*Aim of the exercise*. Return the data given below exactly as it appears.

(Edit tracking data)
◇ ◇ ◇ ◇ ◇

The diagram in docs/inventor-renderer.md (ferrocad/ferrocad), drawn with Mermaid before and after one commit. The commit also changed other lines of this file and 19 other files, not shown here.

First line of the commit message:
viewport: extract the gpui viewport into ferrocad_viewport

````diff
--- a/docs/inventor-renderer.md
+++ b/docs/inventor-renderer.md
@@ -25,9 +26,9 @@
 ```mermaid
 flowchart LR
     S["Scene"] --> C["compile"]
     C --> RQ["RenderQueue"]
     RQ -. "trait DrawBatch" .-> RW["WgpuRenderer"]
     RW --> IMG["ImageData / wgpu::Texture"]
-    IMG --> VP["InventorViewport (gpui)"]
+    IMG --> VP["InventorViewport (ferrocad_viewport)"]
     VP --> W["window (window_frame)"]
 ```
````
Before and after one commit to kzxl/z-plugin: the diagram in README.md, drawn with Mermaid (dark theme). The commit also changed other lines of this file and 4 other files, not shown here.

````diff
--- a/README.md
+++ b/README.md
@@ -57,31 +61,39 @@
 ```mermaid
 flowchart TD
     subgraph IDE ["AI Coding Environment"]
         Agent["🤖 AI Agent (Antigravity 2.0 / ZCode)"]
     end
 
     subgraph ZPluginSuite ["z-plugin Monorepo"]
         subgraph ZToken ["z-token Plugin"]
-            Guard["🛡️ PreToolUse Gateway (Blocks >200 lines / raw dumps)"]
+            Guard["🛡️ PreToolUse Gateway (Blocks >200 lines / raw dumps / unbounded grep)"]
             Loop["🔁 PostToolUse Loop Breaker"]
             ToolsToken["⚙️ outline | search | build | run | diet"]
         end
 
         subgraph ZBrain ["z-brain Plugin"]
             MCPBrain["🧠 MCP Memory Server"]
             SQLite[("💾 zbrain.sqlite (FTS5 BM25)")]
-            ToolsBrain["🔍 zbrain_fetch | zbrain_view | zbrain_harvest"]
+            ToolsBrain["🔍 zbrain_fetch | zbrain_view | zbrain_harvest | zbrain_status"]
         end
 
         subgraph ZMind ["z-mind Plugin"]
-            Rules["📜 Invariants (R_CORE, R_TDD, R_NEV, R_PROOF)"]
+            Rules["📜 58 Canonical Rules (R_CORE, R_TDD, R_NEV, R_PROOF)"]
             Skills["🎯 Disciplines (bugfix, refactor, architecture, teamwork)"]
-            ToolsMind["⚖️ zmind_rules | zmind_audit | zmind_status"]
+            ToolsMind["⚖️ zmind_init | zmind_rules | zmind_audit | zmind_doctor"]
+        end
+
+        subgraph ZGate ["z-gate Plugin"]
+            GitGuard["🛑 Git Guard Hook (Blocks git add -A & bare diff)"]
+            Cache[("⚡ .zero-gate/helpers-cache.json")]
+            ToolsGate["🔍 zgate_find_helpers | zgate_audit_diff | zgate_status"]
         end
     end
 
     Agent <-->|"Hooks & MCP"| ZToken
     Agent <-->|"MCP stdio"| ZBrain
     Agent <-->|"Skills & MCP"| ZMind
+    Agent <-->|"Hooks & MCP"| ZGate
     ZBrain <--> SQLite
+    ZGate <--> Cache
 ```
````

◇ ◇ ◇ ◇ ◇

*Your response*.
The diagram in docs/inventor-renderer.md (ferrocad/ferrocad), drawn with Mermaid before and after one commit. The commit also changed other lines of this file and 19 other files, not shown here.

First line of the commit message:
viewport: extract the gpui viewport into ferrocad_viewport

````diff
--- a/docs/inventor-renderer.md
+++ b/docs/inventor-renderer.md
@@ -25,9 +26,9 @@
 ```mermaid
 flowchart LR
     S["Scene"] --> C["compile"]
     C --> RQ["RenderQueue"]
     RQ -. "trait DrawBatch" .-> RW["WgpuRenderer"]
     RW --> IMG["ImageData / wgpu::Texture"]
-    IMG --> VP["InventorViewport (gpui)"]
+    IMG --> VP["InventorViewport (ferrocad_viewport)"]
     VP --> W["window (window_frame)"]
 ```
````
Before and after one commit to kzxl/z-plugin: the diagram in README.md, drawn with Mermaid (dark theme). The commit also changed other lines of this file and 4 other files, not shown here.

````diff
--- a/README.md
+++ b/README.md
@@ -57,31 +61,39 @@
 ```mermaid
 flowchart TD
     subgraph IDE ["AI Coding Environment"]
         Agent["🤖 AI Agent (Antigravity 2.0 / ZCode)"]
     end
 
     subgraph ZPluginSuite ["z-plugin Monorepo"]
         subgraph ZToken ["z-token Plugin"]
-            Guard["🛡️ PreToolUse Gateway (Blocks >200 lines / raw dumps)"]
+            Guard["🛡️ PreToolUse Gateway (Blocks >200 lines / raw dumps / unbounded grep)"]
             Loop["🔁 PostToolUse Loop Breaker"]
             ToolsToken["⚙️ outline | search | build | run | diet"]
         end
 
         subgraph ZBrain ["z-brain Plugin"]
             MCPBrain["🧠 MCP Memory Server"]
             SQLite[("💾 zbrain.sqlite (FTS5 BM25)")]
-            ToolsBrain["🔍 zbrain_fetch | zbrain_view | zbrain_harvest"]
+            ToolsBrain["🔍 zbrain_fetch | zbrain_view | zbrain_harvest | zbrain_status"]
         end
 
         subgraph ZMind ["z-mind Plugin"]
-            Rules["📜 Invariants (R_CORE, R_TDD, R_NEV, R_PROOF)"]
+            Rules["📜 58 Canonical Rules (R_CORE, R_TDD, R_NEV, R_PROOF)"]
             Skills["🎯 Disciplines (bugfix, refactor, architecture, teamwork)"]
-            ToolsMind["⚖️ zmind_rules | zmind_audit | zmind_status"]
+            ToolsMind["⚖️ zmind_init | zmind_rules | zmind_audit | zmind_doctor"]
+        end
+
+        subgraph ZGate ["z-gate Plugin"]
+            GitGuard["🛑 Git Guard Hook (Blocks git add -A & bare diff)"]
+            Cache[("⚡ .zero-gate/helpers-cache.json")]
+            ToolsGate["🔍 zgate_find_helpers | zgate_audit_diff | zgate_status"]
         end
     end
 
     Agent <-->|"Hooks & MCP"| ZToken
     Agent <-->|"MCP stdio"| ZBrain
     Agent <-->|"Skills & MCP"| ZMind
+    Agent <-->|"Hooks & MCP"| ZGate
     ZBrain <--> SQLite
+    ZGate <--> Cache
 ```
````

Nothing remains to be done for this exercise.